Paris is famous for its bright lights, but French President Francois Hollande and his energy minister plan to extinguish the city’s trademark glow during overnight hours, in an effort to save money and energy -- putting many business owners and tourists in a dark mood.Sobriety? In Paris? That makes as much sense as linking sobriety and New Orleans.
According to a recent Bloomberg.com report, by summer of 2013, tourists looking to stroll down the renowned Champs Elysees will need a flashlight between the hours of 1 a.m. and 7 a.m.
French energy and environment minister Delphine Batho said the proposal to turn out the lights in and outside public buildings, offices and shops will apply to all French cities, villages, and towns. The purpose is to save energy and money, and show “sobriety,” Batho said.
The move is part of efforts to boost France's energy efficiency by 20 percent by 2020. The plan’s first phase took effect last July, forcing stores and businesses to turn off neon lights highlighting their names, between 1 a.m. and 6 a.m.
Critics say a dark Paris will encourage residents to stay home and tourists to go to bed earlier, hurting businesses...
Shop owners also argue that bright lights welcome visitors and instill a sense of security on the city streets. Many of the country’s 650,000 merchants oppose the idea, suggesting the government is threatening their livelihoods.
Unemployment is at a 14-year high in France and the economy has not grown much in the past year.Sound familiar? This is what happens when feel-good regulation is substituted for sound economic policies.
There are supporters of the plan, including the country’s Green party and several environmental activist groups.Perhaps Paris should relocate to California. Sounds like a match made in Heaven.
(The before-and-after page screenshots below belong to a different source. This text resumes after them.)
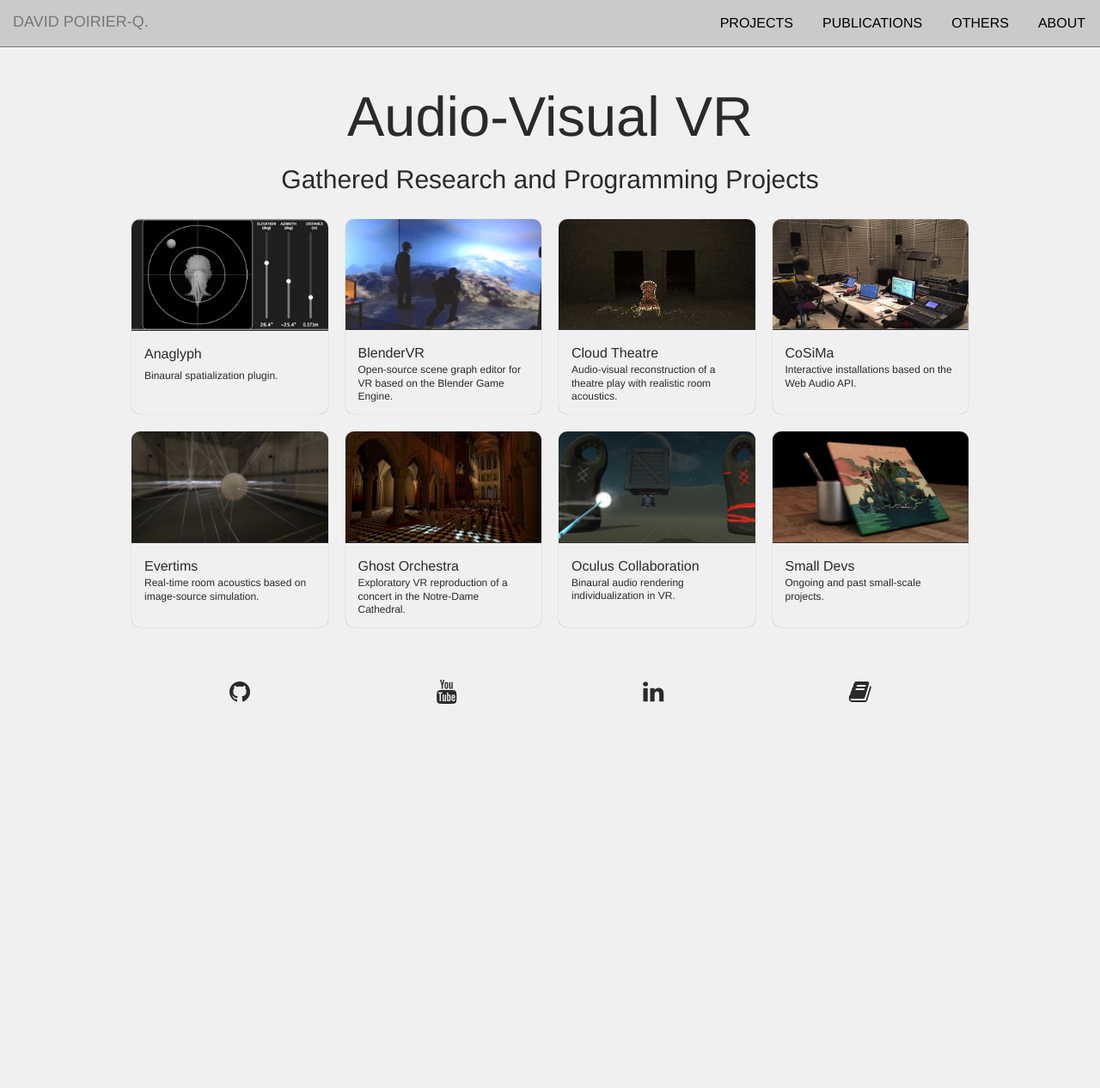
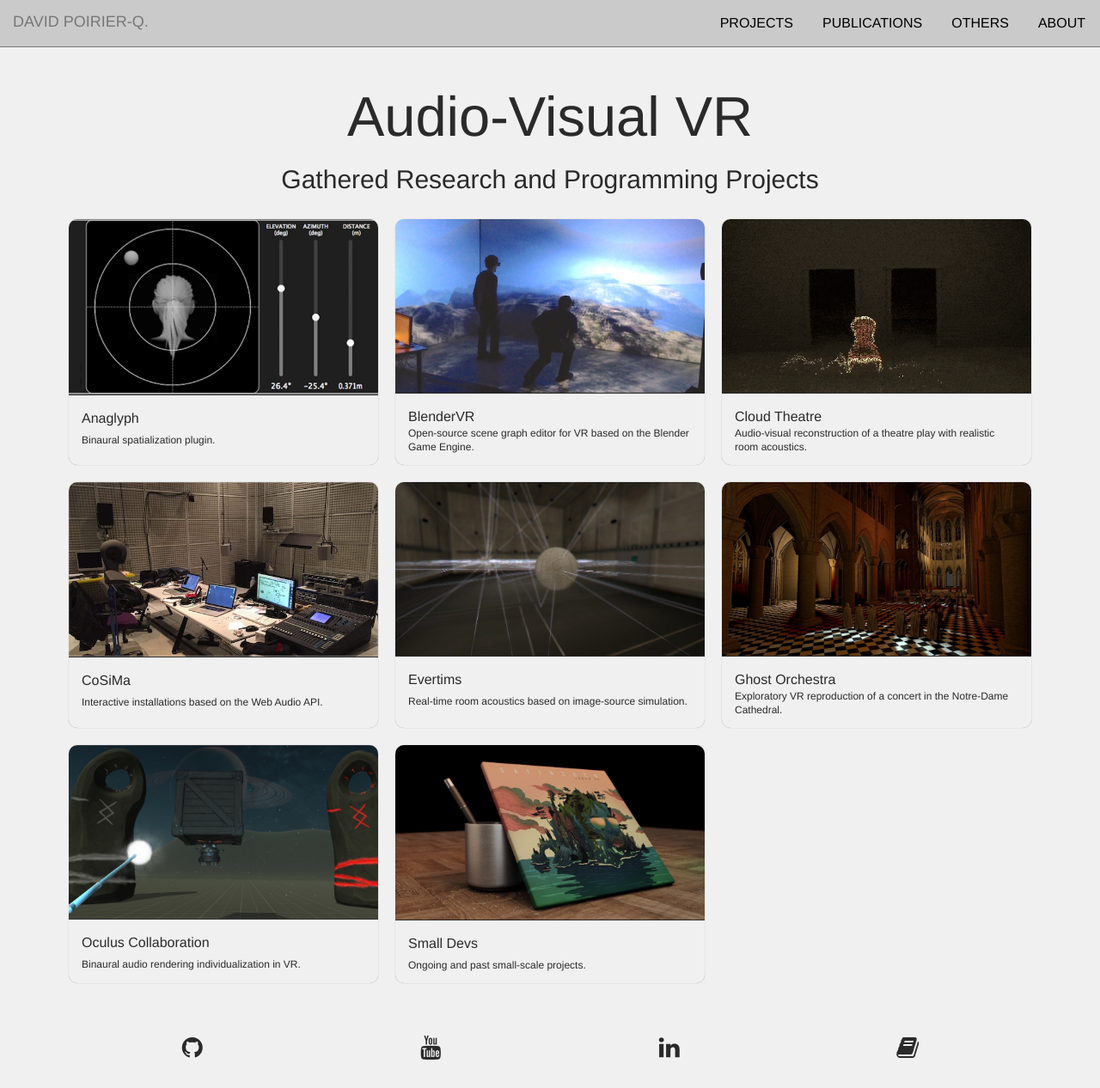
Before and after one commit to PyrApple/pyrapple.github.io, a Jekyll site: the page built from index.html, in a window 1280 px wide and 1266 px high. Shown: the whole window at 86% size. Built offline with Jekyll 4.4.1, drawn with Linux system fonts in a browser that asks for light colours.

Commit message:
updated agencement main page packs

```diff
--- a/index.html
+++ b/index.html
@@ -52,7 +52,7 @@
                 {% for page in sortedPages limit:100 %}
                 {% if page.thumbnail %}
 
-                <div class="col-12 col-xs-6 col-sm-4 col-lg-3 card">
+                <div class="col-12 col-xs-6 col-sm-6 col-md-4 card">
                 <a href="{{ page.url | prepend: site.baseurl }}" class="index-anchor">
                     <div class="panel panel-default">
 
```
Also changed, not shown: _sass/_base.scss (+2 -7 lines).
For the last word on this latest French foolishness, let's bring in the late, great Dandy Don Meridith.